seat. See U.S. Const., Parliamentarian's Notes Sec. 13, House Rules and 
Manual, H.R. Doc. 107-284 (2003).
    \10\ The Committee considers the Contestant's claim that he has a 
right to the Sixth Congressional seat in Tennessee to be completely 
without merit. The Contestant finished a distant third in the final 
vote totals, trailing the Contestee by over 163,000 votes and the 
Republican challenger by over 83,000 votes. Even if we were to assume 
the Contestee was ineligible to serve in Congress, the Contestant has 
put forth no reasons why he would be more entitled to the seat than the 
second-place finisher. Therefore, the Contestant does not appear to be 
in a position to claim a right to Tennessee's Sixth Congressional seat.


    The Notice of Contest appears to have been served upon 
Congressman Gordon and filed within the appropriate time 
structures of the FCEA.

                         RESPONSE BY MR. GORDON

    The Contestee did not file a formal answer in response to 
the Notice of Contest. Nevertheless, the burden remains upon 
the Contestant to provide credible allegations to the House 
sufficient to support a claim under the FCEA.\11\
    \11\ Id. Sec. 385.

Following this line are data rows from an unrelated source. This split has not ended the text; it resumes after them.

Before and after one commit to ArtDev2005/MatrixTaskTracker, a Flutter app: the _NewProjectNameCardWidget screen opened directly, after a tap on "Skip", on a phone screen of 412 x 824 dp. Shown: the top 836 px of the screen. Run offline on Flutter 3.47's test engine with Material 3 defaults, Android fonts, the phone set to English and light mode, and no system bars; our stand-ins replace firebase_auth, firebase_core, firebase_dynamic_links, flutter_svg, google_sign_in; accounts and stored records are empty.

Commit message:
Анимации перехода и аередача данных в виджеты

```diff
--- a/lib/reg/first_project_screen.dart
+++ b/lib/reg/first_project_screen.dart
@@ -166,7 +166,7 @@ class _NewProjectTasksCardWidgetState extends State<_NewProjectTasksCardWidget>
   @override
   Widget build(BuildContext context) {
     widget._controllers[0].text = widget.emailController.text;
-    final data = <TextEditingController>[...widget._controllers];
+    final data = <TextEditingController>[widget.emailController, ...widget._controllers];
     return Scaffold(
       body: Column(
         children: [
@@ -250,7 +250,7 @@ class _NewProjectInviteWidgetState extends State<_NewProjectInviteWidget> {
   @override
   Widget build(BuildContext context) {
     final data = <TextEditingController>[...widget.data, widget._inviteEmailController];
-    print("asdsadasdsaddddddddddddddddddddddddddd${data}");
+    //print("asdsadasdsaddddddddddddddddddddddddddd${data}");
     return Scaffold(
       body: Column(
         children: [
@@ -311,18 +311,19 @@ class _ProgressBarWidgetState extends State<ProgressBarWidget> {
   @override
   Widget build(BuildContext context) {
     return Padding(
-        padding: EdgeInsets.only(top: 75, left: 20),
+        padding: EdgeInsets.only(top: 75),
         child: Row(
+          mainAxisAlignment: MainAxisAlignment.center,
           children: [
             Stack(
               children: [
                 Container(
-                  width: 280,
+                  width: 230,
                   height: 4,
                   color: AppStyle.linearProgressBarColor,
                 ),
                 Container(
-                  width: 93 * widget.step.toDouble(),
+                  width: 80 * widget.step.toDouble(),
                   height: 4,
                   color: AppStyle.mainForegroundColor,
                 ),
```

    Since the Contestant's arguments are the same as those he 
advanced in his contest of the 2002 election, the same analysis 
used to dispose of that matter is applicable here. To restate 
what the Committee stated then, the Committee will proceed to 
consider a Notice of Contest only if the notice states grounds 
sufficient to change the result of an election. In other words, 
a Contestant must allege irregularities, fraud, or wrongdoing 
with respect to the conduct of an election that, if proven, 
would likely overturn the original election outcome. Otherwise, 
the Committee will recommend dismissal of the contest.
    In his Notice, the Contestant specifically states that his 
contest ``is not based on alleged fraud, wrongdoing, and/or 
irregularities,'' and that he does not ``challenge the accuracy 
of the vote totals certified by the Tennessee Secretary of 
State.'' Instead, the Contestant relies exclusively on his 
contention that the Contestee was not qualified either to run 
for Tennessee's Sixth Congressional seat or to serve in the 
Congress if elected.
    The Committee finds that, as a general matter, challenges 
to the qualifications of a member-elect to serve in the 
Congress fall outside the purview of the FCEA, which was 
designed to consider allegations relating to the actual conduct 
of an election. Nothing in the Contestant's Notice of Contest 
persuades the Committee to re-consider this longstanding 
interpretation of the FCEA. Consequently, the Committee 
concludes that the Contestant's arguments regarding the 
Contestee's qualifications to serve in Congress do not 
constitute grounds sufficient to change the result of the 
election and, therefore, recommends that this election contest 
be dismissed.